WORK REQUIRED: Scan the records below for the string "Badge" and return every line where it appears.

═══ GIVEN DATA ═══

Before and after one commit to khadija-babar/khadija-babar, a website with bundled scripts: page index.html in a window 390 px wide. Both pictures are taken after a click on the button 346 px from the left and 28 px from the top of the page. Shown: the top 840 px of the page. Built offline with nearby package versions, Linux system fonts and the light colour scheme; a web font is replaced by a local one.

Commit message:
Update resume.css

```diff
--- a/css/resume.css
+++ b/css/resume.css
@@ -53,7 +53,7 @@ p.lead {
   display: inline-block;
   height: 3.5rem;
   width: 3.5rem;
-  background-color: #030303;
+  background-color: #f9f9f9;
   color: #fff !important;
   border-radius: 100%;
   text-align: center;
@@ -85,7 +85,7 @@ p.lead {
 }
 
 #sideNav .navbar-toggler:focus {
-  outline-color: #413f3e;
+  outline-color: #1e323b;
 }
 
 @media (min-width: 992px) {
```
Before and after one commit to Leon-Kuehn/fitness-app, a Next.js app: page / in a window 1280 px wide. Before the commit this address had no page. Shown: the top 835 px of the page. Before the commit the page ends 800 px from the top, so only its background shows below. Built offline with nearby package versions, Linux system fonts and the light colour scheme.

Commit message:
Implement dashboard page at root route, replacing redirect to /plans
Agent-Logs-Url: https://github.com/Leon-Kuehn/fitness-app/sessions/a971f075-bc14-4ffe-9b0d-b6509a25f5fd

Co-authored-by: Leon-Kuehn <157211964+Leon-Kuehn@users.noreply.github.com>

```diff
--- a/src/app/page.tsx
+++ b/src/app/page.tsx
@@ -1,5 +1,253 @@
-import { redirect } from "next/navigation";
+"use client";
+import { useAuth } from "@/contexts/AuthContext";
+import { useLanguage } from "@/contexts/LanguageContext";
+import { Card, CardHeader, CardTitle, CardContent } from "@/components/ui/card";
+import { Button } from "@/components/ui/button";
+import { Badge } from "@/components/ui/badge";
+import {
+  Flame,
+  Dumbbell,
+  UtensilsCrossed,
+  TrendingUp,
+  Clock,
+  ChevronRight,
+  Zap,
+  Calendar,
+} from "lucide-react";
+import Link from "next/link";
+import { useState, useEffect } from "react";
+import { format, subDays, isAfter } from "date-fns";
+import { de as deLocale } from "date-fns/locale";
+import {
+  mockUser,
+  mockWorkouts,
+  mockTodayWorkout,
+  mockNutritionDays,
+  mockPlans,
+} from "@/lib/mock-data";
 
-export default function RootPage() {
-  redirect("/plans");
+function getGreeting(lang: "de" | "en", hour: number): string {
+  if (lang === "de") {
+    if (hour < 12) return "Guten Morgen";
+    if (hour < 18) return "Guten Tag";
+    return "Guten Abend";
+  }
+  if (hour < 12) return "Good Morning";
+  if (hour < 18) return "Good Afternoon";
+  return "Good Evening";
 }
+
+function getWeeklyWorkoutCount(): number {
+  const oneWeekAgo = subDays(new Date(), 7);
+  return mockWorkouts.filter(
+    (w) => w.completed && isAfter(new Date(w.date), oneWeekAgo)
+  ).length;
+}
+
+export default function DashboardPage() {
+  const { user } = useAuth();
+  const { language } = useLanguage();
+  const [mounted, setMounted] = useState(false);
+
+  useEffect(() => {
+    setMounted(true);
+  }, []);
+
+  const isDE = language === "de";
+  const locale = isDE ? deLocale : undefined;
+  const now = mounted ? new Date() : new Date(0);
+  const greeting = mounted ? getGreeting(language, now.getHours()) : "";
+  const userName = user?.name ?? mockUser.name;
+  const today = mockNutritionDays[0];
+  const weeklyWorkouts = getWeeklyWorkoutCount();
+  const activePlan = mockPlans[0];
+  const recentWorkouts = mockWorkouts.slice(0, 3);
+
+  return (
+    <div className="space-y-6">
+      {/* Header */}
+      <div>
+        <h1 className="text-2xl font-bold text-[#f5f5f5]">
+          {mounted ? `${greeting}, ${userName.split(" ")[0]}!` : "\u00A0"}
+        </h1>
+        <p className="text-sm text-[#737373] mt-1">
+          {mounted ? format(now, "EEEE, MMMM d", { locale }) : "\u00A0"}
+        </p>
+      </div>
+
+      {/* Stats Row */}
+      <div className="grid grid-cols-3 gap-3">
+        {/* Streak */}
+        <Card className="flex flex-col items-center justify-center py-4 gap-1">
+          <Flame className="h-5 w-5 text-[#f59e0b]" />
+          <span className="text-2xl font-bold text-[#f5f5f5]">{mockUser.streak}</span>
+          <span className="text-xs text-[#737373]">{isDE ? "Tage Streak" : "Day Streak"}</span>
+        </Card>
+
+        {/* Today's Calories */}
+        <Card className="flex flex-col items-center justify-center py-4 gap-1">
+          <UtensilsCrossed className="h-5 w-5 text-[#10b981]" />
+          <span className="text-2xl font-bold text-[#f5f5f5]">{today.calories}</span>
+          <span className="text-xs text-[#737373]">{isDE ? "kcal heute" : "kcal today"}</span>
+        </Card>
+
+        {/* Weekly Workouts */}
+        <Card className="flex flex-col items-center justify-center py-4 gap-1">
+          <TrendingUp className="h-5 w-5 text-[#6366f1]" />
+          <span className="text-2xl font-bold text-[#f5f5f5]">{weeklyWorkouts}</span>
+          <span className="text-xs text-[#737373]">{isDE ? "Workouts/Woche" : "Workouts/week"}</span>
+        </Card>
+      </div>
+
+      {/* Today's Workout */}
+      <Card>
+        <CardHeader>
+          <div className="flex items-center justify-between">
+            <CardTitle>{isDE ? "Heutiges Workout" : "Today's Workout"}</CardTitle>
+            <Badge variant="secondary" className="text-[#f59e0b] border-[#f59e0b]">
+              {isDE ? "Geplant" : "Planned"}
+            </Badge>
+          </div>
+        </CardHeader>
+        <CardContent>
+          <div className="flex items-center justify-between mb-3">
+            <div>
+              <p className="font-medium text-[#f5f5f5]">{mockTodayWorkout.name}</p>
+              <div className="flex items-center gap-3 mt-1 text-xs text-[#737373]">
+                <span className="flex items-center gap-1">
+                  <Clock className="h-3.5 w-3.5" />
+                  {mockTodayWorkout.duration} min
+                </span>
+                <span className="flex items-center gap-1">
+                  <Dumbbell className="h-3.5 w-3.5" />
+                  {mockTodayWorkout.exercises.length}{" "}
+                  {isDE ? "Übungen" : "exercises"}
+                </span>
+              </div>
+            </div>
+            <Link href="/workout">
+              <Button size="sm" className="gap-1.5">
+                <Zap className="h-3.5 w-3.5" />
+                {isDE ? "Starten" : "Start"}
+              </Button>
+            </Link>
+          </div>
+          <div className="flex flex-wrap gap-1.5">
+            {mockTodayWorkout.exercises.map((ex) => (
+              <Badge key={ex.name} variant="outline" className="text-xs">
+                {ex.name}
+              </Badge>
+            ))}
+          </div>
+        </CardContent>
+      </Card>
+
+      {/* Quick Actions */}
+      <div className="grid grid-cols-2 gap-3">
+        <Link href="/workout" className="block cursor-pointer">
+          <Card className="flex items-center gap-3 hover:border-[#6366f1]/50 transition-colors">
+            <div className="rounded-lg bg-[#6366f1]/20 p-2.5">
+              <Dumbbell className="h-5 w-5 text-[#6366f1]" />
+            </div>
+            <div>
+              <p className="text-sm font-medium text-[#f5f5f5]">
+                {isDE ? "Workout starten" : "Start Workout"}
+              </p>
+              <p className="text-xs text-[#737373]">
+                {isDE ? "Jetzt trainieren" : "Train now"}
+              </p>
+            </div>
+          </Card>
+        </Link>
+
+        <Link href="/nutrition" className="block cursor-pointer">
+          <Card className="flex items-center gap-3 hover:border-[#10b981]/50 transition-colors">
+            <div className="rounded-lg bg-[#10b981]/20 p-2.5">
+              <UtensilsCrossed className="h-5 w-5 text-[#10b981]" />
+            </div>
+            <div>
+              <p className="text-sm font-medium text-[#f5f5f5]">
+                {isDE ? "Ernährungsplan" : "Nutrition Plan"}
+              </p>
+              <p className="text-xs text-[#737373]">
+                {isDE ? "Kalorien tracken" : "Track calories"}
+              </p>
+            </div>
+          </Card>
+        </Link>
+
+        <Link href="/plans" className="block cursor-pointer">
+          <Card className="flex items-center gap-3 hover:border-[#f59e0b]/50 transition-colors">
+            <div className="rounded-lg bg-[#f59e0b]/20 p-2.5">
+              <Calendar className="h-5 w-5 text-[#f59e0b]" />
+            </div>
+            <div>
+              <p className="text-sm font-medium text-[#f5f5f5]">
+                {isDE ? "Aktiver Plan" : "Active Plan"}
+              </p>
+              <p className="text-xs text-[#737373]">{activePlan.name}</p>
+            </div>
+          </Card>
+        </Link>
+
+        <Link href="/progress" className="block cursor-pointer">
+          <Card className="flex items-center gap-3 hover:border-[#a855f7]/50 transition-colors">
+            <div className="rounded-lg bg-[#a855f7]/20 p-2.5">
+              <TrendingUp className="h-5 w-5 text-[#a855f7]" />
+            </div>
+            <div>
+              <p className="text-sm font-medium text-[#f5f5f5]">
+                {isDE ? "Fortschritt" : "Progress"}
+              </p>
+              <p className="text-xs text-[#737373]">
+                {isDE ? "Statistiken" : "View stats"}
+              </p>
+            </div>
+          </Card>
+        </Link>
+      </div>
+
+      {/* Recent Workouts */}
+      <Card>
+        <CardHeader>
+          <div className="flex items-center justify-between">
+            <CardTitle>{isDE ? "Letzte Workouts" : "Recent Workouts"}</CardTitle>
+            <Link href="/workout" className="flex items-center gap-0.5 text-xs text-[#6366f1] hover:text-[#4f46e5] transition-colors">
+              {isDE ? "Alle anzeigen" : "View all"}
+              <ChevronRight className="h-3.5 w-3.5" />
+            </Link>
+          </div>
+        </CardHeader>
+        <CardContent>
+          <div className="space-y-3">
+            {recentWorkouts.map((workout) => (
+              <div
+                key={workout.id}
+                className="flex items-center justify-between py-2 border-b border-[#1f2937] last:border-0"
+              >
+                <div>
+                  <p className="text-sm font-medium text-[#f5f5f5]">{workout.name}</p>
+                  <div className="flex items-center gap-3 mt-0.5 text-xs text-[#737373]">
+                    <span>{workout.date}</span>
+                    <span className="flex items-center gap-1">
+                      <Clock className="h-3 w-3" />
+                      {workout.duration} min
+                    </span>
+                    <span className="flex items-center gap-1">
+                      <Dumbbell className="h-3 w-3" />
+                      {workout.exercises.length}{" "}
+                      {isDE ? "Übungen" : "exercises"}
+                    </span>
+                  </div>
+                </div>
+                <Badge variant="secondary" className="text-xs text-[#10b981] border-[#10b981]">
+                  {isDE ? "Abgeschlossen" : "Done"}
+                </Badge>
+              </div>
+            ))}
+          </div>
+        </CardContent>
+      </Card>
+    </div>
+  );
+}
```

═══

ANSWER AREA:
+import { Badge } from "@/components/ui/badge";
+            <Badge variant="secondary" className="text-[#f59e0b] border-[#f59e0b]">
+            </Badge>
+              <Badge key={ex.name} variant="outline" className="text-xs">
+              </Badge>
+                <Badge variant="secondary" className="text-xs text-[#10b981] border-[#10b981]">
+                </Badge>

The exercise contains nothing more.